The price growth of an “asset” into which investors everywhere around the globe have poured billions since the financial crisis has slowed dramatically, and this should worry policymakers.
When the bank of central banks warns about financial stability, you have to take notice — even if the warning comes in the Bank for International Settlements usually dry, academic style.
The BIS recently published a paper about the effect of prolonged interest rates on financial stability, and it makes worrying reading. (However, as most people are on holidays in August, unless they are reading it on the beach it will largely go unnoticed).
Housing markets in certain developed economies are beginning to lose steam, prompting worries that house prices might see corrections, especially in countries where they had been overheating.
As the major central banks are slowly retreating from their policy of asset purchases, we will probably witness some of the side effects of this withdrawal.
Warren Buffett famously said that “Only when the tide goes out do you discover who’s been swimming naked.” The tide is going out only slowly, but we are beginning to see, at least in the UK, the damage the ultra loose monetary policy has done.
A statement from Halifax shares the “good” news: home prices paid by first-time buyers are the highest ever.
In the first half of this year, first-time buyers paid on average £207,693 for a home, the highest price on record.
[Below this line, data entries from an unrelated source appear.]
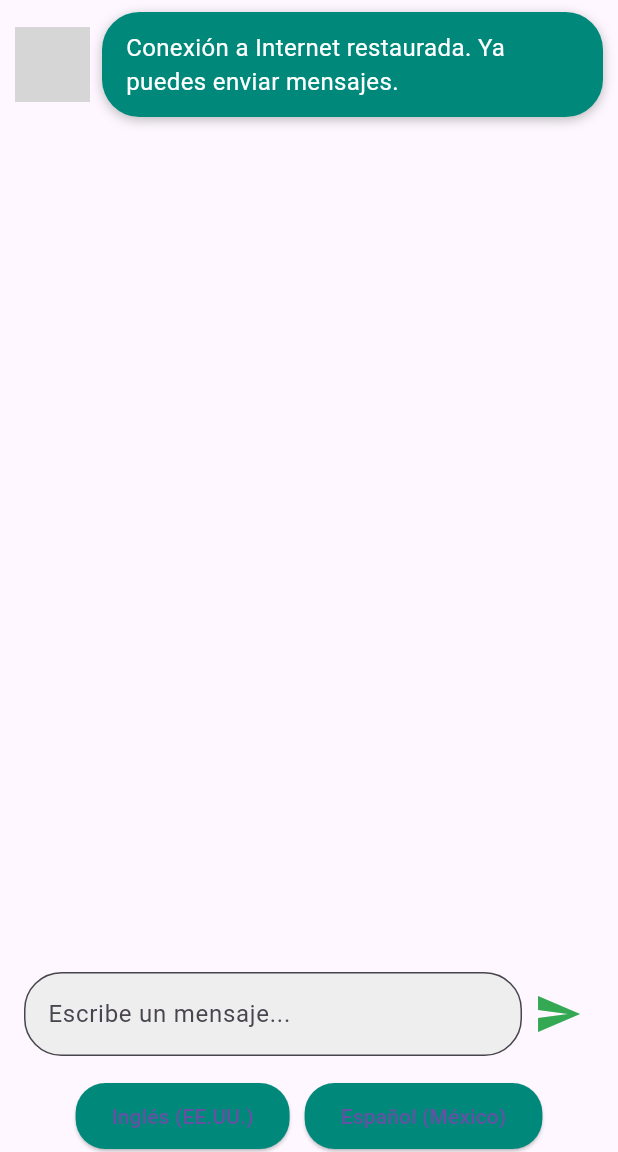
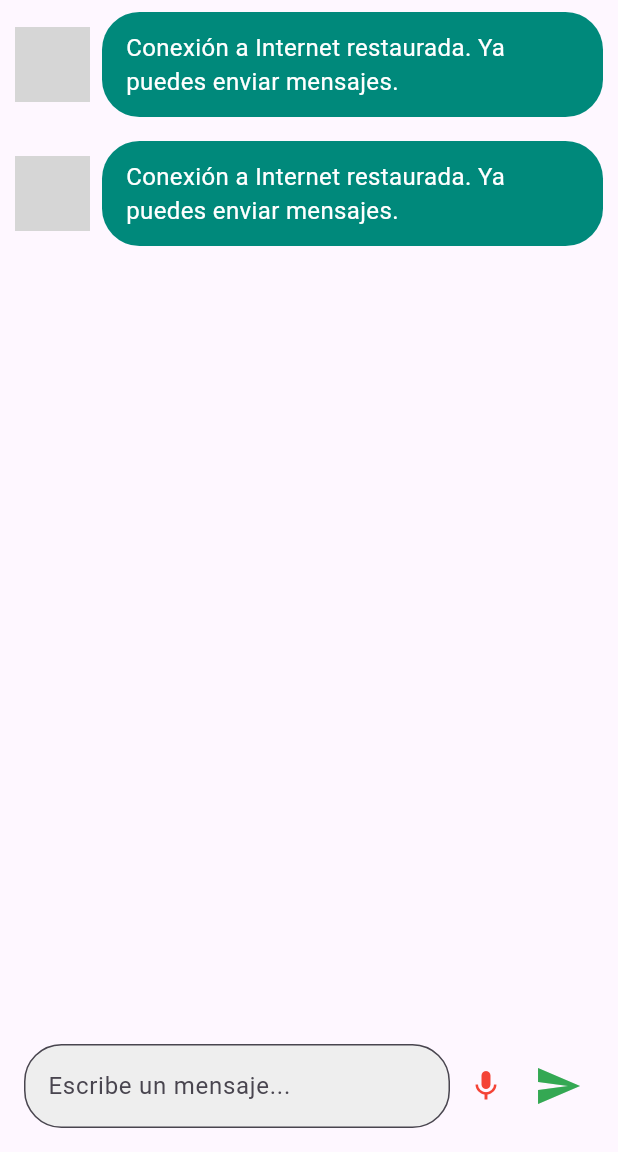
Before and after one commit to VeroVelas/chat-bot-a-voz, a Flutter app: the ChatBotView screen opened by its route, on a phone screen of 412 x 824 dp, the part 84-1236 px from its top. Run offline on Flutter 3.47's test engine with Material 3 defaults, Android fonts, the phone set to English and light mode, and no system bars; our stand-ins replace connectivity_plus, flutter_tts, google_generative_ai, permission_handler, shared_preferences, speech_to_text; accounts and stored records are empty; grey boxes are pictures that could not be loaded.

```diff
--- a/lib/screens/reto4.dart
+++ b/lib/screens/reto4.dart
@@ -6,8 +6,9 @@ import 'package:intl/intl.dart';
 import 'package:connectivity_plus/connectivity_plus.dart';
 import 'package:shared_preferences/shared_preferences.dart';
 import 'package:permission_handler/permission_handler.dart';
+import 'package:speech_to_text/speech_to_text.dart' as stt;
 
-const String apiKey = "AIzaSyC8k6REIl0KhGzggzwRX4TXVBJjOfvGbmk";   // Reemplaza con tu API key
+const String apiKey = "AIzaSyC8k6REIl0KhGzggzwRX4TXVBJjOfvGbmk"; // Reemplaza con tu API key
 
 class ChatBotView extends StatefulWidget {
   @override
@@ -21,15 +22,17 @@ class _ChatBotViewState extends State<ChatBotView> {
   late final GenerativeModel _model;
   late final ChatSession _chatSession;
   late StreamSubscription _connectivitySubscription;
+  late stt.SpeechToText _speech;
   bool _isConnected = true;
-  bool _hasShownNoConnectionMessage = false;
-  bool _hasShownReconnectedMessage = false;
+  bool _isListening = false;
+  bool _isBotResponding = false;
   String _selectedLanguage = "en-US";
 
   @override
   void initState() {
     super.initState();
     _flutterTts = FlutterTts();
+    _speech = stt.SpeechToText();
     _model = GenerativeModel(model: 'gemini-pro', apiKey: apiKey);
     _chatSession = _model.startChat();
     checkInternetConnection();
@@ -55,21 +58,17 @@ class _ChatBotViewState extends State<ChatBotView> {
       _isConnected = connected;
     });
 
-    if (!_isConnected && !_hasShownNoConnectionMessage) {
+    if (!_isConnected) {
       setState(() {
         _messages.add(ChatMessage(
             text: "No hay conexión a Internet. Conéctate a una red para enviar mensajes.",
             isUser: false));
-        _hasShownNoConnectionMessage = true;
-        _hasShownReconnectedMessage = false;
       });
-    } else if (_isConnected && !_hasShownReconnectedMessage) {
+    } else {
       setState(() {
         _messages.add(ChatMessage(
             text: "Conexión a Internet restaurada. Ya puedes enviar mensajes.",
             isUser: false));
-        _hasShownReconnectedMessage = true;
-        _hasShownNoConnectionMessage = false;
       });
     }
   }
@@ -89,32 +88,50 @@ class _ChatBotViewState extends State<ChatBotView> {
     if (_controller.text.isNotEmpty) {
       setState(() {
         _messages.add(ChatMessage(text: _controller.text, isUser: true));
+        _isBotResponding = true;
       });
       String userMessage = _controller.text;
       _controller.clear();
-
-      setState(() {
-        _messages.add(ChatMessage(text: "Analizando...", isUser: false));
-      });
 
       try {
         final response = await _chatSession.sendMessage(Content.text(userMessage));
         final botResponse = response.text ?? "No se recibió respuesta";
 
         setState(() {
-          _messages.removeLast();
+          _isBotResponding = false;
           _messages.add(ChatMessage(text: botResponse, isUser: false));
         });
 
-        _saveMessages(); // Guardar los mensajes después de cada respuesta
+        _saveMessages();
         await _speak(botResponse);
       } catch (e) {
         setState(() {
-          _messages.removeLast();
+          _isBotResponding = false;
           _messages.add(ChatMessage(text: "Error: $e", isUser: false));
         });
       }
     }
+  }
+
+  Future<void> _startListening() async {
+    bool available = await _speech.initialize();
+    if (available) {
+      setState(() {
+        _isListening = true;
+      });
+      _speech.listen(onResult: (result) {
+        setState(() {
+          _controller.text = result.recognizedWords;
+        });
+      });
+    }
+  }
+
+  Future<void> _stopListening() async {
+    await _speech.stop();
+    setState(() {
+      _isListening = false;
+    });
   }
 
   Future<void> _speak(String text) async {
@@ -170,6 +187,11 @@ class _ChatBotViewState extends State<ChatBotView> {
               },
             ),
           ),
+          if (_isBotResponding)
+            Padding(
+              padding: const EdgeInsets.all(8.0),
+              child: CircularProgressIndicator(),
+            ),
           Padding(
             padding: const EdgeInsets.all(16.0),
             child: Row(
@@ -189,6 +211,11 @@ class _ChatBotViewState extends State<ChatBotView> {
                   ),
                 ),
                 IconButton(
+                  icon: Icon(Icons.mic),
+                  color: Colors.red,
+                  onPressed: _isListening ? _stopListening : _startListening,
+                ),
+                IconButton(
                   icon: const Icon(Icons.send),
                   color: const Color(0xFF34A853),
                   iconSize: 32,
@@ -196,34 +223,6 @@ class _ChatBotViewState extends State<ChatBotView> {
                 ),
               ],
             ),
-          ),
-          Row(
-            mainAxisAlignment: MainAxisAlignment.center,
-            children: [
-              ElevatedButton(
-                onPressed: () => _changeLanguage("en-US"),
-                style: ElevatedButton.styleFrom(
-                  backgroundColor: Colors.teal[600],
-                  padding: EdgeInsets.symmetric(horizontal: 24, vertical: 12),
-                  shape: RoundedRectangleBorder(
-                    borderRadius: BorderRadius.circular(20),
-                  ),
-                ),
-                child: Text("Inglés (EE.UU.)"),
-              ),
-              SizedBox(width: 10),
-              ElevatedButton(
-                onPressed: () => _changeLanguage("es-MX"),
-                style: ElevatedButton.styleFrom(
-                  backgroundColor: Colors.teal[600],
-                  padding: EdgeInsets.symmetric(horizontal: 24, vertical: 12),
-                  shape: RoundedRectangleBorder(
-                    borderRadius: BorderRadius.circular(20),
-                  ),
-                ),
-                child: Text("Español (México)"),
-              ),
-            ],
           ),
         ],
       ),
@@ -251,7 +250,7 @@ class ChatBubble extends StatelessWidget {
         mainAxisAlignment: message.isUser ? MainAxisAlignment.end : MainAxisAlignment.start,
         children: [
           if (!message.isUser)
-            const CircleAvatar(
+            CircleAvatar(
               backgroundImage: AssetImage('assets/images/imgsinfondo.jpg'),
               radius: 25,
             ),
@@ -262,24 +261,16 @@ class ChatBubble extends StatelessWidget {
               decoration: BoxDecoration(
                 color: message.isUser ? Colors.blue[300] : Colors.teal[600],
                 borderRadius: BorderRadius.circular(25),
-                boxShadow: [
-                  BoxShadow(
-                    color: Colors.black26,
-                    blurRadius: 6,
-                    offset: Offset(0, 2),
-                  ),
-                ],
               ),
               child: Text(
                 message.text,
                 style: const TextStyle(color: Colors.white, fontSize: 16),
-                softWrap: true,
-                overflow: TextOverflow.clip,
               ),
             ),
           ),
           if (message.isUser)
-            const CircleAvatar(
+            CircleAvatar(
+              child: Icon(Icons.person),
               radius: 25,
             ),
         ],
--- a/pubspec.yaml
+++ b/pubspec.yaml
@@ -13,6 +13,7 @@ dependencies:
   url_launcher: ^6.3.0  # Ya existente
   http: ^1.2.2  # Ya existente
   cupertino_icons: ^1.0.6  # Ya existente
+  speech_to_text: ^7.0.0        # Reconocimiento de voz
   permission_handler: ^10.0.0  # Ya existente
 
   # Nuevas dependencias que necesitas agregar
```
Also changed, not shown: lib/screens/reto1.dart (+69 -76 lines), assets/images/logo.jpg (added), pubspec.lock, 1 other file.
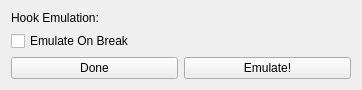
Old version of the form ui/emulate.ui in the repository 1111joe1111/ida_ea.
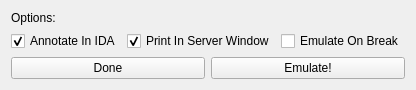
New version of the form.

Patch:
```diff
--- a/ui/emulate.ui
+++ b/ui/emulate.ui
@@ -6,7 +6,7 @@
    <rect>
     <x>0</x>
     <y>0</y>
-    <width>362</width>
+    <width>376</width>
     <height>87</height>
    </rect>
   </property>
@@ -17,12 +17,32 @@
    <item>
     <widget class="QLabel" name="label">
      <property name="text">
-      <string>Hook Emulation:</string>
+      <string>Options:</string>
      </property>
     </widget>
    </item>
    <item>
     <layout class="QHBoxLayout" name="horizontalLayout">
+     <item>
+      <widget class="QCheckBox" name="checkBox_3">
+       <property name="text">
+        <string>Annotate In IDA</string>
+       </property>
+       <property name="checked">
+        <bool>true</bool>
+       </property>
+      </widget>
+     </item>
+     <item>
+      <widget class="QCheckBox" name="checkBox_2">
+       <property name="text">
+        <string>Print In Server Window</string>
+       </property>
+       <property name="checked">
+        <bool>true</bool>
+       </property>
+      </widget>
+     </item>
      <item>
       <widget class="QCheckBox" name="checkBox">
        <property name="text">
```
This is 4% higher than a year ago, and 50% higher than five years ago.
The financial repression that central banks started after the global financial crisis of 2007-2009 does not seem to be close to an end. The central banks argue that inflation has not come back to their target of around 2%, but their definition of inflation is flawed.
One of the main complaints of some of the “Leave” voters was that Britain is a “small island” and it is “full up.” Immigration “puts pressure” on local services such as hospitals and schools, but, most importantly, on local housing.
Even Prime Minister Theresa May, when she was Home Secretary, said immigration was putting pressure on the housing sector.
Intriguingly, however, it seems the kind of foreigner whom the UK government welcomes is the foreigner who buys homes but never lives in them – the foreign investor.
There is a widespread view that the Federal Reserve will have to raise interest rates at a steady pace this year, because it cannot afford to fall behind the curve.
I would argue that it has already fallen behind the curve and has no choice but to remain there. And it is not the only one in this situation. All major central banks are playing the same game; they have no choice.
The Brexit vote must be manna from heaven for those seeking to hide their illicit gains in London. Busy with all their posturing and negotiations, politicians will have no time to curtail the criminals’ activities.
The announcement by Chancellor Philip Hammond in his Autumn Statement that letting agency fees charged on tenants will be banned has been met with cries of outrage from estate agents.
Their rage is in part justified. Lately, they have been asked to do much more administrative tasks than simply running credit referencing checks. They are also supposed to check immigration papers as well, to ensure that prospective tenants have the right to be in the country in the first place.